As to which is the best method to deliver these educational and psychosocial interventions is not settled. In fact, regardless of whether such interventions have been delivered via telephone, the Internet, or other method, the intervention group has always exhibited a better outcome than the control group (51–55). Printed materials available from different sources may also be used, but they may not be tailored to the targeted population (language, literary level) (56), limiting their usefulness. Although the World Wide Web has information that is readily accessible, it is of varying quality and, often times, misleading; moreover, high-risk patients may have limited access to the World Wide Web or limited abilities to comprehend what they may find there. Therefore, improving outcomes among these patients with lupus has to be achieved one patient at a time; this can only be done in the context of the physician-patient encounter. Of course, these measures may be insufficient to achieve the desired outcome, unless simultaneous actions aimed at closing the gap between the rich and the poor are also implemented. As clinicians, however, we cannot wait for changes to occur at the societal or political levels, but those preventive and educational activities are certainly within our reach. Taking these actions, we would assist our patients at risk of losing years of life and/or important organ function.

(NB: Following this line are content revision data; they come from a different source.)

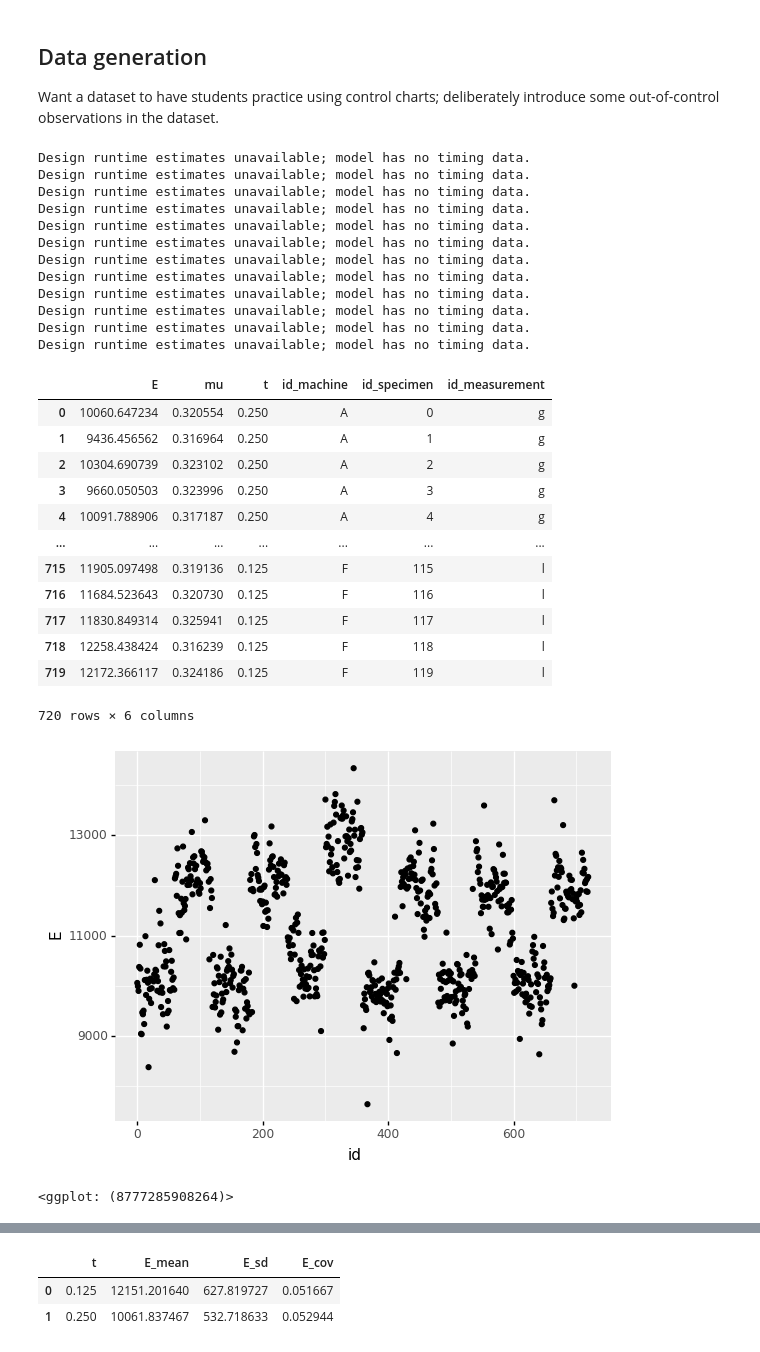
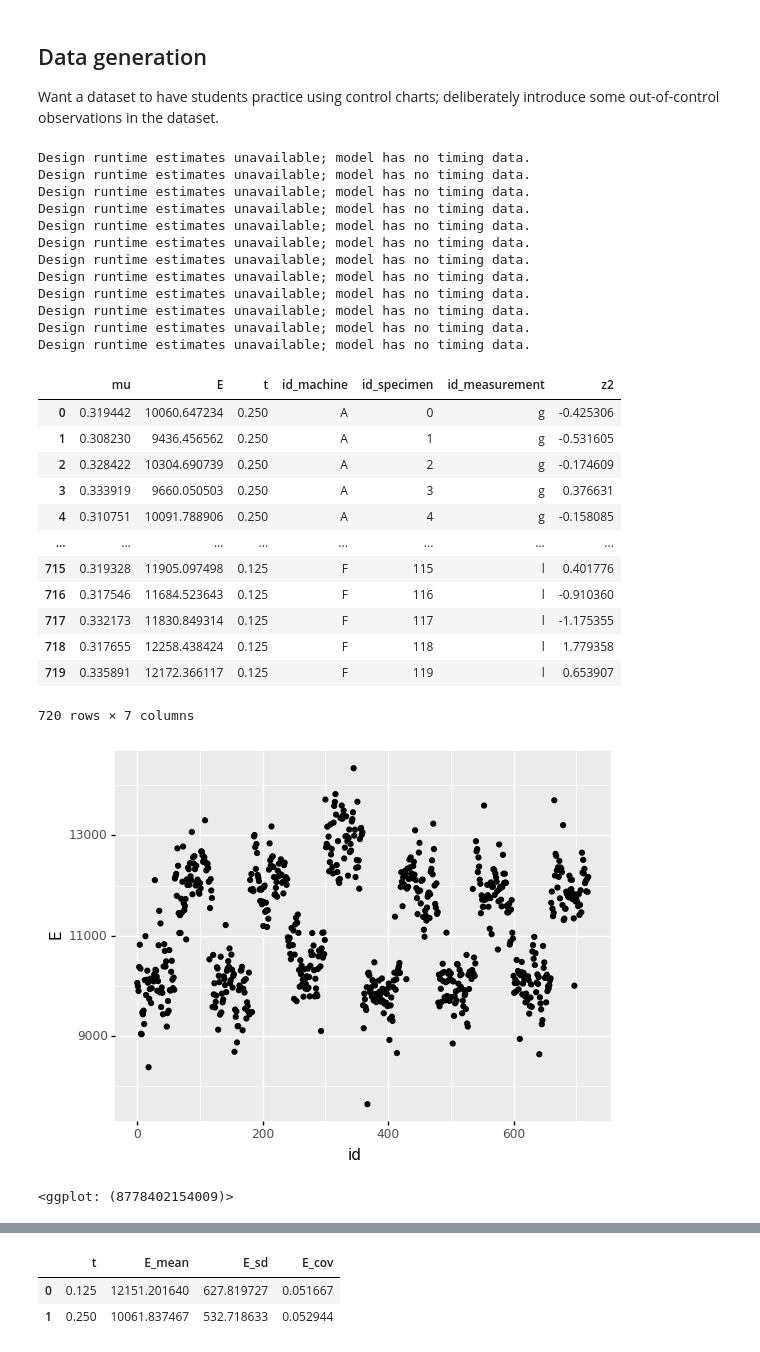
Before and after one commit to zdelrosario/evc-course, a Jupyter notebook: challenges/c05-draft.ipynb, the cells around one changed output, grey strips where cells are left out. Drawn from its saved outputs; the diff is of its cells as text; code cells hidden in the pictures.

Commit message:
increase noise on mu

```diff
--- a/challenges/c05-draft.ipynb
+++ b/challenges/c05-draft.ipynb
@@ -97,7 +97,7 @@ for i in range(df_base.shape[0]):
         gr.Model()
         >> gr.cp_marginals(
             E = gr.marg_mom("lognorm", floc=0, mean=df_base.E_mean[i], cov=df_base.COV[i]),
-            mu = gr.marg_mom("lognorm", floc=0, mean=0.32, cov=0.01),
+            mu = gr.marg_mom("lognorm", floc=0, mean=0.32, cov=0.03),
         )
         >> gr.cp_copula_independence()
     )
@@ -116,48 +116,51 @@ for i in range(df_base.shape[0]):
     )
 
 
 # Measured properties
 n_total = df_data.shape[0] * df_noise.shape[0]
 df_data = (
     df_data
     >> gr.tf_mutate(id_specimen=DF.index)
     >> gr.tf_outer(df_noise)
-    >> gr.tf_mutate(z=mg_standard.r(n_total))
-    >> gr.tf_mutate(E=DF.E + DF.noise_sd * DF.z)
+    >> gr.tf_mutate(z=mg_standard.r(n_total), z2=mg_standard.r(n_total))
+    >> gr.tf_mutate(
+        E=DF.E + DF.noise_sd * DF.z,
+        mu=DF.mu + 0.005 * DF.z2,
+    )
     >> gr.tf_drop("z", "noise_sd")
 )
 
 ## Write data to disk
 df_data.to_csv(filename_data, index=False)
 
 ## Printout
 df_data
 # %% [output]
 Design runtime estimates unavailable; model has no timing data.
 Design runtime estimates unavailable; model has no timing data.
 Design runtime estimates unavailable; model has no timing data.
 Design runtime estimates unavailable; model has no timing data.
 Design runtime estimates unavailable; model has no timing data.
 Design runtime estimates unavailable; model has no timing data.
 Design runtime estimates unavailable; model has no timing data.
 Design runtime estimates unavailable; model has no timing data.
 Design runtime estimates unavailable; model has no timing data.
 Design runtime estimates unavailable; model has no timing data.
 Design runtime estimates unavailable; model has no timing data.
 Design runtime estimates unavailable; model has no timing data.
-|  | E | mu | t | id_machine | id_specimen | id_measurement |
-| 0 | 10060.647234 | 0.320554 | 0.250 | A | 0 | g |
-| 1 | 9436.456562 | 0.316964 | 0.250 | A | 1 | g |
-| 2 | 10304.690739 | 0.323102 | 0.250 | A | 2 | g |
-| 3 | 9660.050503 | 0.323996 | 0.250 | A | 3 | g |
-| 4 | 10091.788906 | 0.317187 | 0.250 | A | 4 | g |
-| ... | ... | ... | ... | ... | ... | ... |
-| 715 | 11905.097498 | 0.319136 | 0.125 | F | 115 | l |
-| 716 | 11684.523643 | 0.320730 | 0.125 | F | 116 | l |
-| 717 | 11830.849314 | 0.325941 | 0.125 | F | 117 | l |
-| 718 | 12258.438424 | 0.316239 | 0.125 | F | 118 | l |
-| 719 | 12172.366117 | 0.324186 | 0.125 | F | 119 | l |
+|  | mu | E | t | id_machine | id_specimen | id_measurement | z2 |
+| 0 | 0.319442 | 10060.647234 | 0.250 | A | 0 | g | -0.425306 |
+| 1 | 0.308230 | 9436.456562 | 0.250 | A | 1 | g | -0.531605 |
+| 2 | 0.328422 | 10304.690739 | 0.250 | A | 2 | g | -0.174609 |
+| 3 | 0.333919 | 9660.050503 | 0.250 | A | 3 | g | 0.376631 |
+| 4 | 0.310751 | 10091.788906 | 0.250 | A | 4 | g | -0.158085 |
+| ... | ... | ... | ... | ... | ... | ... | ... |
+| 715 | 0.319328 | 11905.097498 | 0.125 | F | 115 | l | 0.401776 |
+| 716 | 0.317546 | 11684.523643 | 0.125 | F | 116 | l | -0.910360 |
+| 717 | 0.332173 | 11830.849314 | 0.125 | F | 117 | l | -1.175355 |
+| 718 | 0.317655 | 12258.438424 | 0.125 | F | 118 | l | 1.779358 |
+| 719 | 0.335891 | 12172.366117 | 0.125 | F | 119 | l | 0.653907 |
-720 rows × 6 columns
+720 rows × 7 columns
 # %%
 (
     df_data
@@ -168,4 +171,4 @@ Design runtime estimates unavailable; model has no timing data.
 )
 # %% [output]
 [figure]
-<ggplot: (8777285908264)>
+<ggplot: (8778402154009)>
```
Also changed, not shown: parts of 8 cells of this notebook, 1 other file.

Further research into the interplay of genetic and nongenetic factors is a priority if the basis for the disparities observed among patients with lupus is to be understood. To further examine the biologic component of ethnicity, admixture should be considered in multivariable models of outcome; furthermore, admixture can now be ascertained in a more accurate manner than in the past, given the strides made in both genotyping (many more ancestral markers can now be examined) and in computational genetics. LUMINA investigators are committed to pursuing these studies searching for the logical explanations and the proper solutions for the health disparities observed.